Start of Dataset

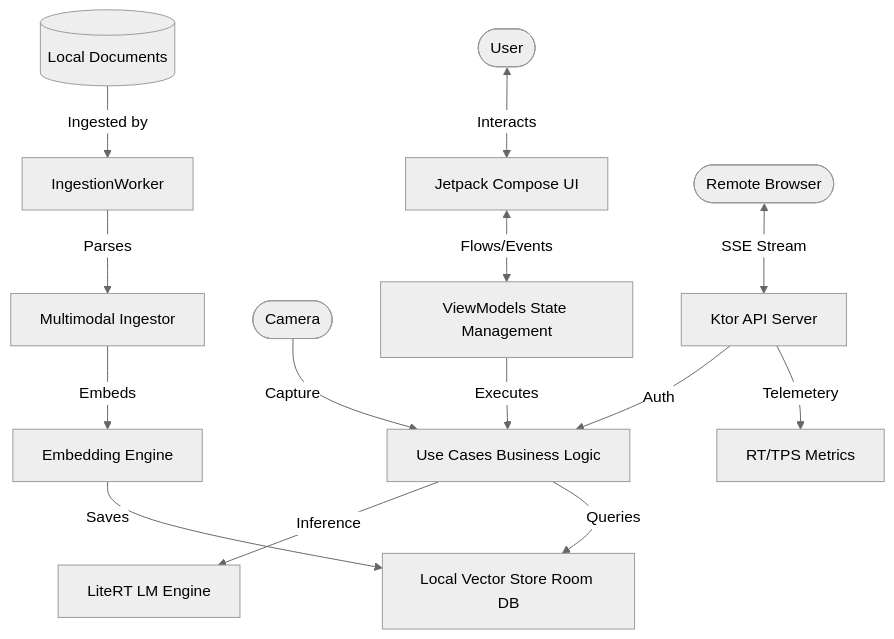
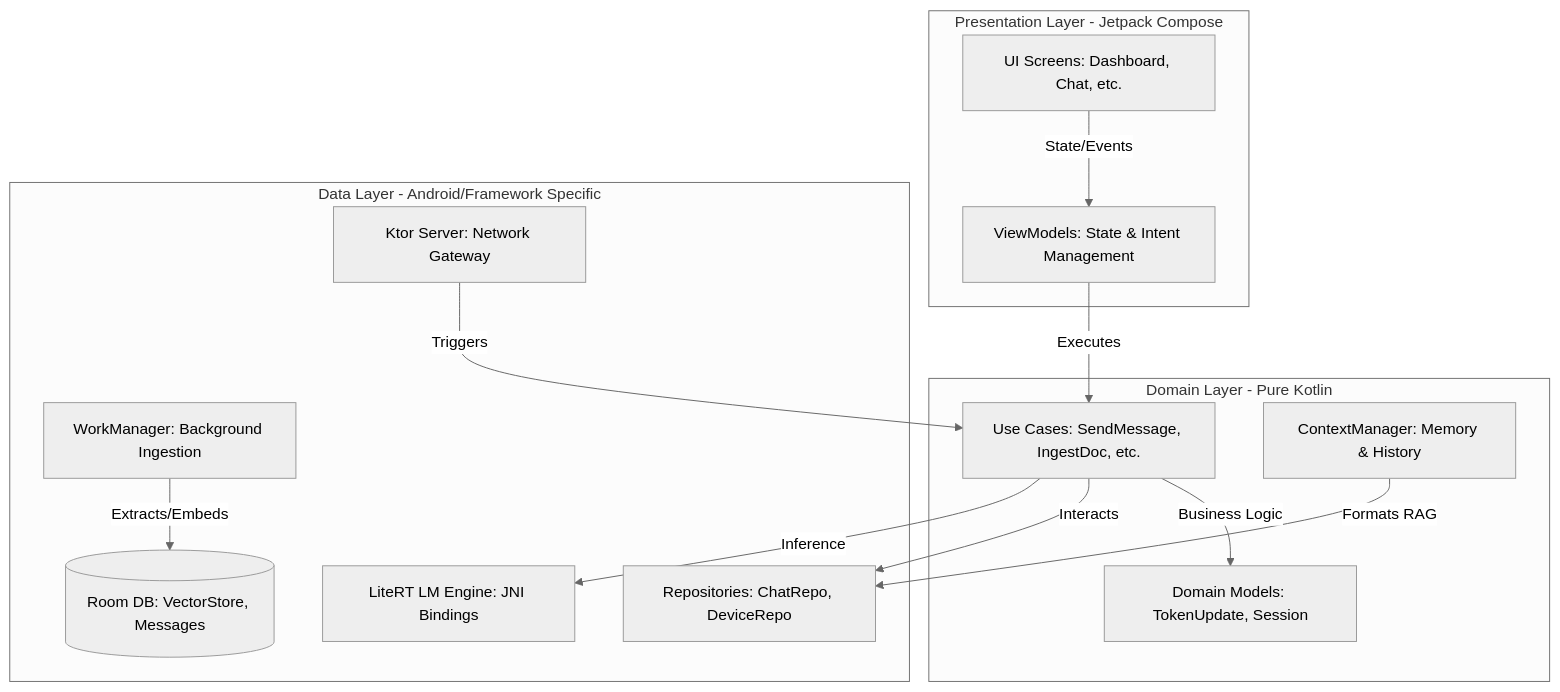
The first of 5 diagrams in README.md (kallolchakraborty/Chhanda-AI), drawn with Mermaid (neutral theme) before and after one commit. The commit also changed other lines of this file, not shown here.

Commit message:
Docs: Comprehensive README update with extreme details, LLD diagrams, and project philosophy

````diff
--- a/README.md
+++ b/README.md
@@ -24,18 +59,30 @@
 ```mermaid
 graph TD
-    User([User]) <-->|Interacts| UI[Jetpack Compose UI]
-    UI <-->|Flows/Events| VM[ViewModels State Management]
-    VM -->|Executes| UC[Use Cases Business Logic]
-    UC -->|Queries| VS[Local Vector Store Room DB]
-    UC -->|Inference| LE[LiteRT LM Engine]
-    
-    Camera([Camera]) -->|Capture| UC
-    Docs[(Local Documents)] -->|Ingested by| IW[IngestionWorker]
-    IW -->|Parses| MI[Multimodal Ingestor]
-    MI -->|Embeds| EE[Embedding Engine]
-    EE -->|Saves| VS
-    
-    RemoteUser([Remote Browser]) <-->|SSE Stream| KS[Ktor API Server]
-    KS -->|Telemetery| RT[RT/TPS Metrics]
-    KS -->|Auth| UC
+    subgraph Presentation Layer [Presentation Layer - Jetpack Compose]
+        UI[UI Screens: Dashboard, Chat, etc.]
+        VM[ViewModels: State & Intent Management]
+    end
+
+    subgraph Domain Layer [Domain Layer - Pure Kotlin]
+        UC[Use Cases: SendMessage, IngestDoc, etc.]
+        MOD[Domain Models: TokenUpdate, Session]
+        CM[ContextManager: Memory & History]
+    end
+
+    subgraph Data Layer [Data Layer - Android/Framework Specific]
+        REP[Repositories: ChatRepo, DeviceRepo]
+        DB[(Room DB: VectorStore, Messages)]
+        LRT[LiteRT LM Engine: JNI Bindings]
+        KTOR[Ktor Server: Network Gateway]
+        WRK[WorkManager: Background Ingestion]
+    end
+
+    UI -->|State/Events| VM
+    VM -->|Executes| UC
+    UC -->|Business Logic| MOD
+    UC -->|Interacts| REP
+    CM -->|Formats RAG| REP
+    UC -->|Inference| LRT
+    KTOR -->|Triggers| UC
+    WRK -->|Extracts/Embeds| DB
 ```
````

End of Dataset

Problem statement
Starting at the line that contains "UI -->|State/Events| VM", retype each remaining line of the records exactly; that line and the last line are both included.

Answer to this task
+    UI -->|State/Events| VM
+    VM -->|Executes| UC
+    UC -->|Business Logic| MOD
+    UC -->|Interacts| REP
+    CM -->|Formats RAG| REP
+    UC -->|Inference| LRT
+    KTOR -->|Triggers| UC
+    WRK -->|Extracts/Embeds| DB
 ```
````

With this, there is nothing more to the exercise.